When I recommend a movie to anyone it’s pretty normal for me to be slightly worried throughout the movie that they won’t like it. I had this exact feeling when Rachel came to Vietnam even though I’m fully aware I’m not responsible for anyone’s opinion of a whole country.
A back story on our friendship: Rachel and I met at Hyde School where we both dipped our toes in the education field as academic support teachers. Students would constantly confuse the two of us. For Hyde people who read this, Andre Allen came back the year after he graduated/ after Rachel had moved on from Hyde and said “Hey Ms. Morse!” I probably did a palm to living face thing and said, “She doesn’t even work here anymore”. Apparently that’s our Hyde faculty legacy. “Is that Ms. Morse or Ms. Hess? I forget.” Not a whole lot has changed as throughout our time together in Vietnam we got a few “is that your sister” comments via social media and mutually agreed to take it as a compliment.
Overall, I had a lot fun sharing Vietnam with Rachel (because Vietnam is mine to share). It was a bizarre feeling to have someone I know from home in Vietnam. I shared the experiences of crossing the busy streets, riding on motorbikes, taking public transportation as the only foreigners, and navigating the food scene. All of these things can be challenging for me even after being in the country for three months and I felt a little responsible to have all the answers. Rachel quickly found I did not but was kind enough to be easy going and flexible.
Rachel used Hanoi and my apartment as home base as she came and went from trips around northern Vietnam. It was lovely to have company but also a bit of an adjustment because it had been a while since I shared my personal space with someone. At the end of her trip, we reflected that we were able to find a nice balance of co-habitation, not something I typically consider as a strong suit of mine.

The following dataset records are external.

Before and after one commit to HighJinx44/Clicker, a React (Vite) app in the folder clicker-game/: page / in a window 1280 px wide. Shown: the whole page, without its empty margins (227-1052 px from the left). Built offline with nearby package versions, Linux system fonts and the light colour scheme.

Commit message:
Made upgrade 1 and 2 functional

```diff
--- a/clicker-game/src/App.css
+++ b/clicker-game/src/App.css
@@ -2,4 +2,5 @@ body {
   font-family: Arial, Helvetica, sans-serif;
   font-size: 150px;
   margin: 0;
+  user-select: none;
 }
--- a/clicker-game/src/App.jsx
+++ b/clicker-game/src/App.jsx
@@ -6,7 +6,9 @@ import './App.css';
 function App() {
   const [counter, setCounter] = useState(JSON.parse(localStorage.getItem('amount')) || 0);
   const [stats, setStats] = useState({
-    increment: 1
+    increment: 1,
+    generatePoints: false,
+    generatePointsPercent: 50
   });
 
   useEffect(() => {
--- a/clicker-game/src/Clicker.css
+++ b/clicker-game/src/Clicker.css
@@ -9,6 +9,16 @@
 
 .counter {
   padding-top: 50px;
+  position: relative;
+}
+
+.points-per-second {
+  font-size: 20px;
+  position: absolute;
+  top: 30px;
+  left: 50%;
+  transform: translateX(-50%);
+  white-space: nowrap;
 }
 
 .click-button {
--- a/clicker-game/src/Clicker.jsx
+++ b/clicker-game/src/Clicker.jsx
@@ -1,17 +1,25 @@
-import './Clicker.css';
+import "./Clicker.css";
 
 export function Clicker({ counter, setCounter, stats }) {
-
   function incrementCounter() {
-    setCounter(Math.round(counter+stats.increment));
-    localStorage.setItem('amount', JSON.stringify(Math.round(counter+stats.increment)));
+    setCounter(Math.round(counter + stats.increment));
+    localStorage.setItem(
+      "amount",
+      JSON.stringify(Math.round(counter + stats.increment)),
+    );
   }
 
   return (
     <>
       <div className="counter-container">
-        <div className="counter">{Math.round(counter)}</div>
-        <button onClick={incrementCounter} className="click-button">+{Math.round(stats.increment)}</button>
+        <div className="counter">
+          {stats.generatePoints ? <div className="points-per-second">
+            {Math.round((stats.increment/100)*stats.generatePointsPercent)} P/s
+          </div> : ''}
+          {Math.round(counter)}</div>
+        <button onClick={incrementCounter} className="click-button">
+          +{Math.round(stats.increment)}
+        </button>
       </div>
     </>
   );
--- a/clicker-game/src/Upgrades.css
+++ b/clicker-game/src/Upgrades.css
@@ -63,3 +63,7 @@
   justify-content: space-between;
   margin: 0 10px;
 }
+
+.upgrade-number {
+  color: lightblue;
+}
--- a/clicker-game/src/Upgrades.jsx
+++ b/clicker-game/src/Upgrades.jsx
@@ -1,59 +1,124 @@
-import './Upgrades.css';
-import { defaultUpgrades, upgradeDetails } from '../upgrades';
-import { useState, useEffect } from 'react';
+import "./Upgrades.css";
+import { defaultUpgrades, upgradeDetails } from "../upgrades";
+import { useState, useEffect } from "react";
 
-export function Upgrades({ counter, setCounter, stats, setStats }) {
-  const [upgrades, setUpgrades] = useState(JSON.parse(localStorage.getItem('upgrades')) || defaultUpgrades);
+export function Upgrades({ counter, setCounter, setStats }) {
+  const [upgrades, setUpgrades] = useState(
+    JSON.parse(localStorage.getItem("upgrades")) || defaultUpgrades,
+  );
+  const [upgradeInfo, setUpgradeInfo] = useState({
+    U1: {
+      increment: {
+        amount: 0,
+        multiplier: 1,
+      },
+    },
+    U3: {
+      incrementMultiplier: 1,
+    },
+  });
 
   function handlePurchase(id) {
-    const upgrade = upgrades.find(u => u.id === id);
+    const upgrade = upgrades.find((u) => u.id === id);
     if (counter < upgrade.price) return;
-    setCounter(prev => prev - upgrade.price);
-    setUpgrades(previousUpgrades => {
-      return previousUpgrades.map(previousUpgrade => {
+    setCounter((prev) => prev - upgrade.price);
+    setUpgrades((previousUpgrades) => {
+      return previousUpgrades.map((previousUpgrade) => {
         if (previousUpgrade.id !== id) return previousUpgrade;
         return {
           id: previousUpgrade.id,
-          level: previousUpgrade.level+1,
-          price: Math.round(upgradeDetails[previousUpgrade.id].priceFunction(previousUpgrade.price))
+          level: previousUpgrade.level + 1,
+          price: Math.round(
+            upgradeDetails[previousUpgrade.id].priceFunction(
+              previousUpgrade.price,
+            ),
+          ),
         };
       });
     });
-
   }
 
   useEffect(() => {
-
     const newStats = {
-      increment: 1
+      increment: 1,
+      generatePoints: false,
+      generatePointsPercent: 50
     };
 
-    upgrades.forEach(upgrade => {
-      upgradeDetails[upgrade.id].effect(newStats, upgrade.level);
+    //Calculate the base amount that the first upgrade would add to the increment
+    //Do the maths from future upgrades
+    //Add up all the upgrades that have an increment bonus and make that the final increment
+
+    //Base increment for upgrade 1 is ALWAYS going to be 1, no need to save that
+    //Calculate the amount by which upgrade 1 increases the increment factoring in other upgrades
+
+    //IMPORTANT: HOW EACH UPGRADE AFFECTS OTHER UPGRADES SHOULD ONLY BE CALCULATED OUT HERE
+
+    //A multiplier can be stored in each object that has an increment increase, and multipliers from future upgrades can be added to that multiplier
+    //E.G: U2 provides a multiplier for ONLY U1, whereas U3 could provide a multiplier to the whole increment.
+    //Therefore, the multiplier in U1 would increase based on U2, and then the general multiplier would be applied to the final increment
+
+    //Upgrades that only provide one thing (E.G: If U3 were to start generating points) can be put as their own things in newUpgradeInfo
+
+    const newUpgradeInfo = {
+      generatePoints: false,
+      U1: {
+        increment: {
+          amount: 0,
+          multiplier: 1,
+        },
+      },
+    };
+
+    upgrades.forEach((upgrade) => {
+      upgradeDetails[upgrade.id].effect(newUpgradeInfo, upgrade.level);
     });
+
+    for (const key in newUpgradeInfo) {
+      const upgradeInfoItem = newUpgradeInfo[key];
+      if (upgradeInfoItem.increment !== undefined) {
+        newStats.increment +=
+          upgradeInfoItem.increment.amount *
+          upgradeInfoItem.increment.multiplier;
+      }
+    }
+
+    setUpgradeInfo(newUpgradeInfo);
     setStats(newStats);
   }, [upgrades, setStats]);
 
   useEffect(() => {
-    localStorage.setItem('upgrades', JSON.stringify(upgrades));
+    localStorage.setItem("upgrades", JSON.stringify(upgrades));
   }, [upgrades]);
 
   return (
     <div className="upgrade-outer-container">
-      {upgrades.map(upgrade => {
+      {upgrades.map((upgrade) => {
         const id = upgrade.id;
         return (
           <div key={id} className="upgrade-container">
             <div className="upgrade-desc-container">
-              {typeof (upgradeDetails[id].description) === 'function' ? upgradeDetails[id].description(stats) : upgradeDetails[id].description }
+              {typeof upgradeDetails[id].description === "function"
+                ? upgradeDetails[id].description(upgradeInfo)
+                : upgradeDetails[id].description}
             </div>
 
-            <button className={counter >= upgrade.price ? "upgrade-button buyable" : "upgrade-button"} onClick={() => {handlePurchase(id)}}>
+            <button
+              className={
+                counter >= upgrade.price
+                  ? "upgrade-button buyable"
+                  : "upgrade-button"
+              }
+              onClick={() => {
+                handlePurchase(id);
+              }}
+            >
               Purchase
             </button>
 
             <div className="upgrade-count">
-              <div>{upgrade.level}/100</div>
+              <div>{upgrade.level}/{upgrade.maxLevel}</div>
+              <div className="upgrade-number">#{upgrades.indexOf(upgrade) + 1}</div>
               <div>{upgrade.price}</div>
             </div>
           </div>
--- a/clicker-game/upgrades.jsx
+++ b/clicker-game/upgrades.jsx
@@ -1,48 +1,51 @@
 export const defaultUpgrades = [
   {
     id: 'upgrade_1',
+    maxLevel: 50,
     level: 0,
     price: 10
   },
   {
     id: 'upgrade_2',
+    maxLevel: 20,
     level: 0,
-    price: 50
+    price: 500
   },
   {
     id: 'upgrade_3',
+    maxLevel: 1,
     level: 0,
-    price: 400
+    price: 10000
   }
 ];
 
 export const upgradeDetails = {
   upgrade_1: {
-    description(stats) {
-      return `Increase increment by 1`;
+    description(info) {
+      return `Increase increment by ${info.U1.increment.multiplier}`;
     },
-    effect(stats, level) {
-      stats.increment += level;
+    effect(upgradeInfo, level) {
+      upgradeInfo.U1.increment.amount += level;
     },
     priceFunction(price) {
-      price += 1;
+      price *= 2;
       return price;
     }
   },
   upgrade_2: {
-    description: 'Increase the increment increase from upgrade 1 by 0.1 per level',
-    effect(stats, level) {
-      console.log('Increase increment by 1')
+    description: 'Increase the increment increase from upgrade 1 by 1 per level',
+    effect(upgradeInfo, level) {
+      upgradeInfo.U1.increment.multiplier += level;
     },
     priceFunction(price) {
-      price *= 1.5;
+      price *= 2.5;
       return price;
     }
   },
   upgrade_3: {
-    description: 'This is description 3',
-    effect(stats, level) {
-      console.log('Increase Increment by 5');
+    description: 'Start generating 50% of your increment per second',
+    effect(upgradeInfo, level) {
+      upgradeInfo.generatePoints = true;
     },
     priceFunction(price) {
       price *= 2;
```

My apartment was tested on its suitability for foreign guests and I would not say it passed with flying colors. Some challenges I knew to anticipate, like the fact that I only have one key and you need my fingerprint to enter the building when the door man isn’t there. And, my mattress is basically a floorboard. I gave Rachel this description as a heads up and it still took her by surprise. Other unknown challenges arose, like the hot water doesn’t last very long and that can be traumatizing when the outside temperatures drop. Rachel was a trooper; she avoided the shower when she could, suffered through hunger while I taught in the evenings, and never complained about the firm mattress (although did suggest getting a mattress pad).
On Rachel’s last weekend in the country we went on an adventure to Ha Long Bay. After three months of traveling solo it was a treat to have her plan the trip. We cruised through a weekend full of beautiful views and chatty tour guides. We shared bottles of red wine and two person kayaks. We swapped stories with people from across the world and didn’t shy away from taking silly pictures. It was so great to have someone to share this experience with and I’m glad Rachel convinced me to skip class for it.
After that memorable weekend, it was time for Rachel to depart for home. Historically, I’m terrible at goodbyes. I prefer to be the one leaving and would rather sneak out the door at a party, or avoid hugging at family gatherings, or say to a friend, “I’ll just see you later!”. Having Rachel leave was hard, and not just because I hate saying goodbye. I had a month of excitement and familiar company. Rachel leaving meant that I had to get back to sorting out my life on my own. But the airport bus came, Rachel hopped on, and I headed to my neighborhood pho stop to get dinner alone once again.